Well guess what? It’s been seven years and I’m still without a niche. But I don’t care. In fact, I’ve come to embrace my status as a generalist. Not only has it lead to a prosperous and rewarding career as a freelancer, but it’s why I got into this writing gig in the first place, way back when I first starting reading Edgar Allen Poe in seventh grade and suddenly had the marvelous realization that writing could transport me—and my readers—anywhere. And I wanted to write about everything. Aliens who experiment with humans by sending them back in time. An elderly woman who makes some extra money as a pet assassin. Or maybe a machine that lets you experience life as a wild animal for hour-long intervals. (all DiUlio original ideas from notebooks of years gone by) Nowhere in my projected life as a writer did I weave in fantasies about cornering a niche and plying my trade like someone selling funnel cake at the local carnival. Writing for me was—and remains—an exceptionally unique gateway to infinite possibilities, and that’s why I’m still here.
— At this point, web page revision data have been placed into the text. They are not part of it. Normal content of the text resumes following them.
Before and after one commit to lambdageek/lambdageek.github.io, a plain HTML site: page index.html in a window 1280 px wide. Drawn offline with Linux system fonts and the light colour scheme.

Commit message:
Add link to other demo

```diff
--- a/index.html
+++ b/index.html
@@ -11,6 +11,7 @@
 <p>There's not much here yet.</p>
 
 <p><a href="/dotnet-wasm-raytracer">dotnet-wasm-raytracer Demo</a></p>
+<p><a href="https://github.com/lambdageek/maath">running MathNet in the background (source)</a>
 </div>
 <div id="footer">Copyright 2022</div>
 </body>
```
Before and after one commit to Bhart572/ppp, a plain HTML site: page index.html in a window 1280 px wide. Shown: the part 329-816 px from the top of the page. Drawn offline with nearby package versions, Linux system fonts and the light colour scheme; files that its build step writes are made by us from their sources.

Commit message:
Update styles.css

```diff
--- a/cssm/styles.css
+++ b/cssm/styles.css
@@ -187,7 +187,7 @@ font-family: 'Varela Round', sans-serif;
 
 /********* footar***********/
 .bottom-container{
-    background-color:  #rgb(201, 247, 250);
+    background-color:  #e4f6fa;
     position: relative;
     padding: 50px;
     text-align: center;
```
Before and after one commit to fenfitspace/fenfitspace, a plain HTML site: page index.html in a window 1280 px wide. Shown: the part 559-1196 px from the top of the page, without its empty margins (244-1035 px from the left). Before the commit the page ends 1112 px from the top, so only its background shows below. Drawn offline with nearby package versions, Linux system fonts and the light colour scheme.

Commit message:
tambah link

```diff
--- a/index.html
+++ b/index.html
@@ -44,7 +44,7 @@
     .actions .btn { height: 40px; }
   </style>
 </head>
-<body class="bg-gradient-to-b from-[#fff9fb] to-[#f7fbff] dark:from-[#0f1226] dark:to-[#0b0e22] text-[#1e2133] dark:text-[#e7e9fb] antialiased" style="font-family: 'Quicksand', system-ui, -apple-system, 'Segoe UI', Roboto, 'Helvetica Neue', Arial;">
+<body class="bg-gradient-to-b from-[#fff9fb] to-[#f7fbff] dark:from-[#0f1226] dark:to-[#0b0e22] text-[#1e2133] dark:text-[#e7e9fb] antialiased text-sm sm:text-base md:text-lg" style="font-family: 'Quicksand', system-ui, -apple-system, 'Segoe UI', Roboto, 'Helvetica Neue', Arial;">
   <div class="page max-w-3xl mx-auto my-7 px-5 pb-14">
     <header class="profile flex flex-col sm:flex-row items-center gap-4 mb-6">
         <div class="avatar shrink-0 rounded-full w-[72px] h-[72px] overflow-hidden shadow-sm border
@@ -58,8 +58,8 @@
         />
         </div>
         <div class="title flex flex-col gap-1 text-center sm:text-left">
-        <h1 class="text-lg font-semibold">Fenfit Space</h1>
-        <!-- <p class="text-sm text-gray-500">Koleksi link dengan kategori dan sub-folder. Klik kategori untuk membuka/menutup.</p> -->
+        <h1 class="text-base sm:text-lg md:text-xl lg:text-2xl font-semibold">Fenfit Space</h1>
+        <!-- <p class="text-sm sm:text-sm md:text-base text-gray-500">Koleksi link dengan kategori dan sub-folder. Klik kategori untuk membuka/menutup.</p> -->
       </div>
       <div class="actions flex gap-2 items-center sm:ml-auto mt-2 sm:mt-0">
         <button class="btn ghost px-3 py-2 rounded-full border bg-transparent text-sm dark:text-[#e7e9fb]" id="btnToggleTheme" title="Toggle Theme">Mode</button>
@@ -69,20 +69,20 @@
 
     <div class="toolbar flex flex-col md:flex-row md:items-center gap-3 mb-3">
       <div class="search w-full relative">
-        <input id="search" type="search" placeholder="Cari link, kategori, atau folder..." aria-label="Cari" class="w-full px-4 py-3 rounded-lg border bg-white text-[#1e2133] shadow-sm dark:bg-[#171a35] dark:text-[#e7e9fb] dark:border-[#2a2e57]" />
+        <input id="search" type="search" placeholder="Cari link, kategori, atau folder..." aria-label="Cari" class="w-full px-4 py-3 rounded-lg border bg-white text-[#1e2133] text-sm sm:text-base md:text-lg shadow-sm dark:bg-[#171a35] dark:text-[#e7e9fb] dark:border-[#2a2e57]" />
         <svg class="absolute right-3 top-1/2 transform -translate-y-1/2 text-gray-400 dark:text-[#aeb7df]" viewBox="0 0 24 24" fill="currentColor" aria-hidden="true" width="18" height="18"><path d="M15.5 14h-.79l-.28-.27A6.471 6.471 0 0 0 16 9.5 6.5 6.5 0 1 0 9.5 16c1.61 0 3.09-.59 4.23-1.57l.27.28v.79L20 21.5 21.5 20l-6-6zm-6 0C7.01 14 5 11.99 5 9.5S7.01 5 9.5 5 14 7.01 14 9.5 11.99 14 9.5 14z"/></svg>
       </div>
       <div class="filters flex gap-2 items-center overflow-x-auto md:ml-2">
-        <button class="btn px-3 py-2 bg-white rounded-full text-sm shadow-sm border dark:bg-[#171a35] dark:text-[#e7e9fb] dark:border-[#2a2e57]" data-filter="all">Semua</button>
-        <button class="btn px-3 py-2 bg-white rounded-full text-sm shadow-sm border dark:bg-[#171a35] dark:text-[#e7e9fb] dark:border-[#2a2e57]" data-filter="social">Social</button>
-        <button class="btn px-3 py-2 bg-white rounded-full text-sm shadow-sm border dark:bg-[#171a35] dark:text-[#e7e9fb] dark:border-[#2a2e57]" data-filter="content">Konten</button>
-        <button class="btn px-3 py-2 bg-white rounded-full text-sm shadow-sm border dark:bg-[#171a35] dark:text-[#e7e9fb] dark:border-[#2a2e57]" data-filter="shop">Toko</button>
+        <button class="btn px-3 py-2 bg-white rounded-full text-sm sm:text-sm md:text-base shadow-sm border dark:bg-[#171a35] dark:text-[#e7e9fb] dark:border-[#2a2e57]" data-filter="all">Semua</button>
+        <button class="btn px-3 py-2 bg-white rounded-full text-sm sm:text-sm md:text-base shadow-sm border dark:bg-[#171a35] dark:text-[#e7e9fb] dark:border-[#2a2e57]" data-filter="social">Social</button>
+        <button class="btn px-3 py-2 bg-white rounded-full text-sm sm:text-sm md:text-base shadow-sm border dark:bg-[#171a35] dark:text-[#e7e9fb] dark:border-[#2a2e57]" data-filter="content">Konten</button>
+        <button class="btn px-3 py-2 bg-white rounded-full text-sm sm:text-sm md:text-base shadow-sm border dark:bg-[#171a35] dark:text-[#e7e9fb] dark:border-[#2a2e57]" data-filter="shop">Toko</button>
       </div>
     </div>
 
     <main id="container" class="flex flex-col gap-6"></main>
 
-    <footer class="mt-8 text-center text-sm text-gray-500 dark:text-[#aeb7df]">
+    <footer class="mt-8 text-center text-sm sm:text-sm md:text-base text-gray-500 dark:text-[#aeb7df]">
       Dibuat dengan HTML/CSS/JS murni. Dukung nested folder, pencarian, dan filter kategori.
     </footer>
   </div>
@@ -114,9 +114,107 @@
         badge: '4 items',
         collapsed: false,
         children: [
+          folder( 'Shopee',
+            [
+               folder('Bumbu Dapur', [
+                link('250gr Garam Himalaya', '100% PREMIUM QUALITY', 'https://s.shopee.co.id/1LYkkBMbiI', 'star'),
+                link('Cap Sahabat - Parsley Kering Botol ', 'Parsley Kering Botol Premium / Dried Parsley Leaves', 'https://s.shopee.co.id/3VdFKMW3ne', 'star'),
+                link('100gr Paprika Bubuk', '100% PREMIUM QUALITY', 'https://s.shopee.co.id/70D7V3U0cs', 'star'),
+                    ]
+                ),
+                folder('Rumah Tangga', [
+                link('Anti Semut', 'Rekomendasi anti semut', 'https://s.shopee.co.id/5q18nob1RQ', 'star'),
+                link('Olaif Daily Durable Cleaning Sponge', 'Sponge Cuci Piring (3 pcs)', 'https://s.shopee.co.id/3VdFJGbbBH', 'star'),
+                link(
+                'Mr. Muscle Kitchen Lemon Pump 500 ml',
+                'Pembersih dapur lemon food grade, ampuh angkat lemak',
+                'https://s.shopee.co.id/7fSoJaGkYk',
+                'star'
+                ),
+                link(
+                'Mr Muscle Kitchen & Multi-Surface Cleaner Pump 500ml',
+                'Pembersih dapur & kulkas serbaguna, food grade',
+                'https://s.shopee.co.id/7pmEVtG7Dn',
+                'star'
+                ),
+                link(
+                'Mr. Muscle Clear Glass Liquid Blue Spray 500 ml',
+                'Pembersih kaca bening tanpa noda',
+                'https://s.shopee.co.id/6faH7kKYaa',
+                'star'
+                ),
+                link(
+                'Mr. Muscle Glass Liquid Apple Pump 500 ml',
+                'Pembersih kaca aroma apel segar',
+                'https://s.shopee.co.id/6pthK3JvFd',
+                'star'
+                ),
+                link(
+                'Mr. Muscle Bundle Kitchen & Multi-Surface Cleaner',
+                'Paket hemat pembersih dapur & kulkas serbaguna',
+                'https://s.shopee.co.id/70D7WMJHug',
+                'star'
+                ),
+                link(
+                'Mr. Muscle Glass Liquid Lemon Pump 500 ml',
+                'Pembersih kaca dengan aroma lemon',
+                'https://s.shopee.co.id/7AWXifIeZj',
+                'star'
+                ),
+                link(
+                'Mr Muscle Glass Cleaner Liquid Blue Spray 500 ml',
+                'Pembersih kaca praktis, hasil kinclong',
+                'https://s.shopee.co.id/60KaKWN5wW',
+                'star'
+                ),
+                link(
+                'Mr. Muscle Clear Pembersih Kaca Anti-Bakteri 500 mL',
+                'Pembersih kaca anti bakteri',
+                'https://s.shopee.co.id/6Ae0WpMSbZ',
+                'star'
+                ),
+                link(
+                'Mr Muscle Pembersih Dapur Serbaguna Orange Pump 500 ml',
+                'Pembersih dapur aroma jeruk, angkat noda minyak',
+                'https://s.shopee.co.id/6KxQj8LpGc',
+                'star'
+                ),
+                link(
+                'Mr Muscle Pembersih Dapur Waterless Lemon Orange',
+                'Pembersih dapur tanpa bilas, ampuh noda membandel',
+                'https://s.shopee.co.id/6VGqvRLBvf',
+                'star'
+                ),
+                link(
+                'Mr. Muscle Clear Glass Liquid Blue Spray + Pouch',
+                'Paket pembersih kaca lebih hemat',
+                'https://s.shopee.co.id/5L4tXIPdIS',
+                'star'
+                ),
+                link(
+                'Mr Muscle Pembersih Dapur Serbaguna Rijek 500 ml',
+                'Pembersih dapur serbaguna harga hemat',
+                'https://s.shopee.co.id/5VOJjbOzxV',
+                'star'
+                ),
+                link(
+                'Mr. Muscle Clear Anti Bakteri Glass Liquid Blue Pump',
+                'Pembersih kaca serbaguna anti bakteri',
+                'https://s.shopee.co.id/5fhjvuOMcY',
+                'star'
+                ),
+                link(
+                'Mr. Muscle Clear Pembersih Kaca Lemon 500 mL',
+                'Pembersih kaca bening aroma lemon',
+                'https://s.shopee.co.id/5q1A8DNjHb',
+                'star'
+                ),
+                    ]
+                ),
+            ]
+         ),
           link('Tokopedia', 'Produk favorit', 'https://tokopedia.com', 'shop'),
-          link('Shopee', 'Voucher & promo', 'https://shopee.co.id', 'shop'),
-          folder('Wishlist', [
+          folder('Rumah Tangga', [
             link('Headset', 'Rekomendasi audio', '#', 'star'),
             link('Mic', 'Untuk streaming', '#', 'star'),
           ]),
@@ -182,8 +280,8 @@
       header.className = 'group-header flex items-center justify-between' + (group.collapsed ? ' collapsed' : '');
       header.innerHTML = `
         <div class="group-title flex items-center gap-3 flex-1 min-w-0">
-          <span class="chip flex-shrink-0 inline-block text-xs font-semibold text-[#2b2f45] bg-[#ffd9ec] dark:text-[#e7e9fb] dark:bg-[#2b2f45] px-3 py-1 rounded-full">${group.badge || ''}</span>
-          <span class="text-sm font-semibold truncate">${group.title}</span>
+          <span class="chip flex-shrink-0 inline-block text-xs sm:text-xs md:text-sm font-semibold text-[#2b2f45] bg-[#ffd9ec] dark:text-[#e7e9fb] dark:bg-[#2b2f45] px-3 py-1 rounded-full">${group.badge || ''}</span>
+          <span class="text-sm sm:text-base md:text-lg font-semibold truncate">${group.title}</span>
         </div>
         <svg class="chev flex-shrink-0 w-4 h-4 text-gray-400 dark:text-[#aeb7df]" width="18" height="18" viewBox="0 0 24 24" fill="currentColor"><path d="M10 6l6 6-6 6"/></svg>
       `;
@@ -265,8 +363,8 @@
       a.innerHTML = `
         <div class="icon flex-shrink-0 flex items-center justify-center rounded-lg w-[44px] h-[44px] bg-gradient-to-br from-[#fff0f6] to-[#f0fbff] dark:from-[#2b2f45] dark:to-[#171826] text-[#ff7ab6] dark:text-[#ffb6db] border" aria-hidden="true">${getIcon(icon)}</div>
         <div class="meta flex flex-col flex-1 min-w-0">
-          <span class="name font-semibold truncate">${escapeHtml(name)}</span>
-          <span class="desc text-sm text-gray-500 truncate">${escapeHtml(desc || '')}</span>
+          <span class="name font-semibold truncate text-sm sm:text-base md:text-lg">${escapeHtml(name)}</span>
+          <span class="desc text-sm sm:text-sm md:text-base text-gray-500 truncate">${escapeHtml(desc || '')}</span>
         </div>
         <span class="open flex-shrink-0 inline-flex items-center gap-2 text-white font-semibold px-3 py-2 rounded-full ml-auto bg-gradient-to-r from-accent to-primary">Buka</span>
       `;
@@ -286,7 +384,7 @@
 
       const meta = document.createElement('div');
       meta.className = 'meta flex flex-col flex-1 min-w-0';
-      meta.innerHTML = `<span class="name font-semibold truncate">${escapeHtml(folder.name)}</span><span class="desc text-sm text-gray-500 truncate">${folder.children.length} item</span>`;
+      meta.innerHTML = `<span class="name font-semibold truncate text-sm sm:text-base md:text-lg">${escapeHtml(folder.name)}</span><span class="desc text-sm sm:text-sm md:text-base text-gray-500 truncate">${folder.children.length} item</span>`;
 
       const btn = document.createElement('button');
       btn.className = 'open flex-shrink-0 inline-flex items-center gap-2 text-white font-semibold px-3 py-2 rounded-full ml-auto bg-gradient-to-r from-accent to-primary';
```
Don’t get me wrong—there is absolutely nothing wrong with having a niche (or two). Those writers I alluded to earlier—the ones I admired and looked to for advice in my earliest years as a freelancer—have done a wonderful job making a living at this writing thing, and their work is always top-notch, entertaining, and multidimensional. And if embracing a niche is what brings them fulfillment—fiscally and intellectually—then way-to-fucking-go. I dig it. Keep on keepin’ on.

But that’s not me. Try as I might, I know I am never going to be the next go-to dude for articles or blog posts about dog whispering or baseball card curation or travel tips for the 65-plus set. I am just too damn interested in the variety of life that I know I will never have a niche…which, I suppose, is a niche in an of itself.

I mention this because I am currently two-days deep into the 2014 FLX/WordCount Blogathon, a 30-day challenge to write at least one blog post every day in June. I’m really excited about the opportunity, especially since Twenty Pounds of Headlines has lately felt more like Twenty Pounds of Collected Dust. (No posts since April 2011…SRSLY DiUlio?!) But when I began thinking about what to write  over the next month, I started getting minor waves of dread that only a niche-less life can inspire. What the hell would I blog about? Well, how about a little bit of everything

And so, while I ponder over tomorrow’s post, why not take some time to click around and read the wide variety of topics I’ve covered over the years, which include everything from a world renowned glass artist to a profile of Phillies general manager Ruben Amaro Jr., an explanatory feature about the country’s first Internet Addiction recovery retreat, and an inside look at the world of Philadelphia taxi cabs. Here’s to the generalists, and all of our wide-eyed variety.